I want to have a vodka tasting party and force everyone to dress up in furs. There would be no smiling allowed.
I opened up a Word document that I saved at 5:10 on the morning of August 8th, and this is all that I found.
It wasn’t a disappointment.
My college education is the best gift anyone has ever given me. My parents saved the money to send my brother and me to college since the day we were born. My parents planned every second of their financial lives to give my brother and me an outrageously generous opportunity. I get how people can throw tons of hate on me for that, especially as more and more students graduate from college with debilitating debt.
But here’s what my parents didn’t do. They never taught us to believe that they wanted us to go to college because we deserved it. They taught us to believe that they wanted us to go to college because everyone deserved it. It drove me to want to give that opportunity, in whatever way I could, to other people, which is the main reason I spent two years working as an AmeriCorps member with a pre-college program.
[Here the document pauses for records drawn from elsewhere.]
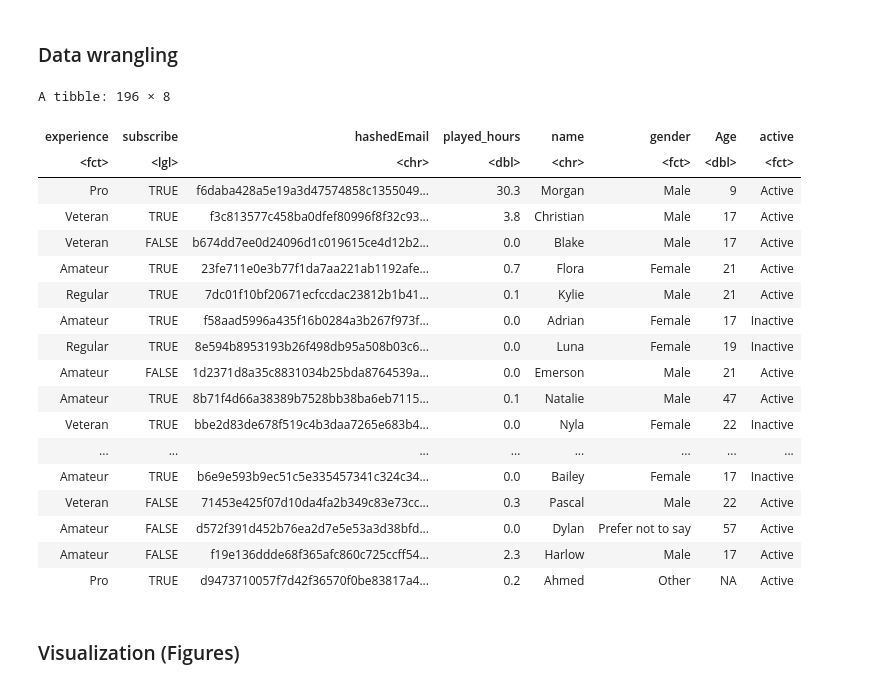
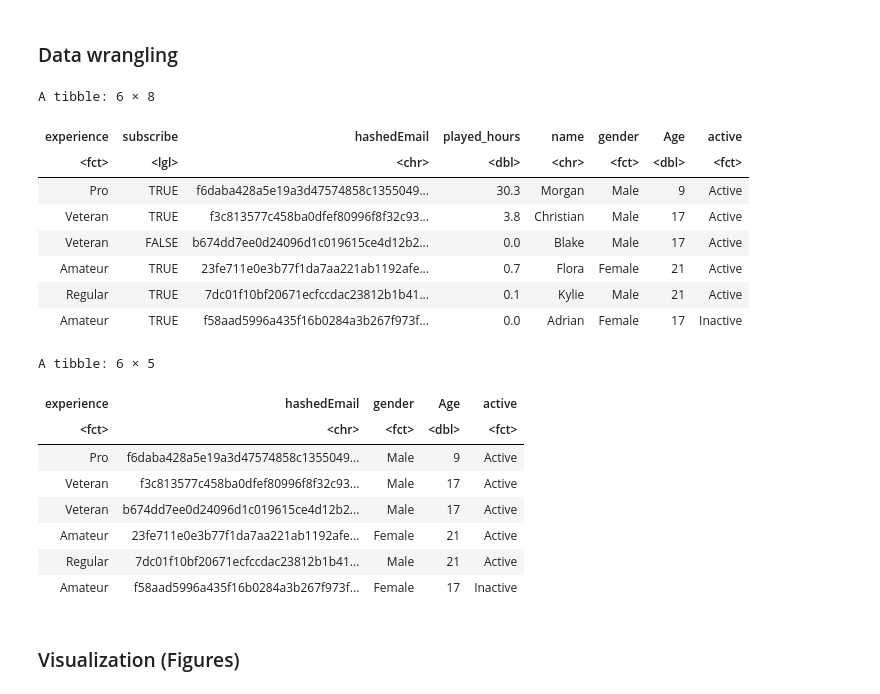
Before and after one commit to lucychenyun/DSCI100-Project-Group, a Jupyter notebook: Project.ipynb, the cells around one changed output. Drawn from its saved outputs; the diff is of its cells as text; code cells hidden in the pictures.

```diff
--- a/Project.ipynb
+++ b/Project.ipynb
@@ -61,34 +61,38 @@ A tibble: 6 × 5
 # %%
 player_data <- players |>
   rowwise() |>
   mutate(
       active = {
       this_email <- hashedEmail
       count_sessions <- nrow(filter(sessions, hashedEmail == this_email))
       if (count_sessions > 0) "Active" else "Inactive"}) |>
   ungroup() |>
   mutate(active = factor(active), gender = factor(gender), experience = factor(experience))
 
-player_data
+head(player_data)
 # %% [output]
-A tibble: 196 × 8
+A tibble: 6 × 8
 | experience | subscribe | hashedEmail | played_hours | name | gender | Age | active |
 | <fct> | <lgl> | <chr> | <dbl> | <chr> | <fct> | <dbl> | <fct> |
 | Pro | TRUE | f6daba428a5e19a3d47574858c1355049... | 30.3 | Morgan | Male | 9 | Active |
 | Veteran | TRUE | f3c813577c458ba0dfef80996f8f32c93... | 3.8 | Christian | Male | 17 | Active |
 | Veteran | FALSE | b674dd7ee0d24096d1c019615ce4d12b2... | 0.0 | Blake | Male | 17 | Active |
 | Amateur | TRUE | 23fe711e0e3b77f1da7aa221ab1192afe... | 0.7 | Flora | Female | 21 | Active |
 | Regular | TRUE | 7dc01f10bf20671ecfccdac23812b1b41... | 0.1 | Kylie | Male | 21 | Active |
 | Amateur | TRUE | f58aad5996a435f16b0284a3b267f973f... | 0.0 | Adrian | Female | 17 | Inactive |
-| Regular | TRUE | 8e594b8953193b26f498db95a508b03c6... | 0.0 | Luna | Female | 19 | Inactive |
-| Amateur | FALSE | 1d2371d8a35c8831034b25bda8764539a... | 0.0 | Emerson | Male | 21 | Active |
-| Amateur | TRUE | 8b71f4d66a38389b7528bb38ba6eb7115... | 0.1 | Natalie | Male | 47 | Active |
-| Veteran | TRUE | bbe2d83de678f519c4b3daa7265e683b4... | 0.0 | Nyla | Female | 22 | Inactive |
-| ... | ... | ... | ... | ... | ... | ... | ... |
-| Amateur | TRUE | b6e9e593b9ec51c5e335457341c324c34... | 0.0 | Bailey | Female | 17 | Inactive |
-| Veteran | FALSE | 71453e425f07d10da4fa2b349c83e73cc... | 0.3 | Pascal | Male | 22 | Active |
-| Amateur | FALSE | d572f391d452b76ea2d7e5e53a3d38bfd... | 0.0 | Dylan | Prefer not to say | 57 | Active |
-| Amateur | FALSE | f19e136ddde68f365afc860c725ccff54... | 2.3 | Harlow | Male | 17 | Active |
-| Pro | TRUE | d9473710057f7d42f36570f0be83817a4... | 0.2 | Ahmed | Other | NA | Active |
+# %%
+player_data_2 <- player_data |>
+    select(-subscribe, -name, -played_hours)
+head(player_data_2)
+# %% [output]
+A tibble: 6 × 5
+| experience | hashedEmail | gender | Age | active |
+| <fct> | <chr> | <fct> | <dbl> | <fct> |
+| Pro | f6daba428a5e19a3d47574858c1355049... | Male | 9 | Active |
+| Veteran | f3c813577c458ba0dfef80996f8f32c93... | Male | 17 | Active |
+| Veteran | b674dd7ee0d24096d1c019615ce4d12b2... | Male | 17 | Active |
+| Amateur | 23fe711e0e3b77f1da7aa221ab1192afe... | Female | 21 | Active |
+| Regular | 7dc01f10bf20671ecfccdac23812b1b41... | Male | 21 | Active |
+| Amateur | f58aad5996a435f16b0284a3b267f973f... | Female | 17 | Inactive |
 # %% [markdown]
 ### Visualization (Figures)
```
Also changed, not shown: parts of 2 cells of this notebook.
Seeing someone sacrifice like that for you builds a pretty strong bond and some pretty significant respect. It made me trust them completely and helped build a parental relationship that I would never trade with anyone. They made sure we understood what our privilege meant, and that many people didn’t have it, which I’ve grown up to realize is a much rarer lesson than it should be. My parents never taught us to expect anything in return for our education. They emphasized that if we wasted our opportunities, if we took advantage of what we had, it was on us. They made us feel a sense of obligation to deserve the opportunity they’d given us - not the other way around.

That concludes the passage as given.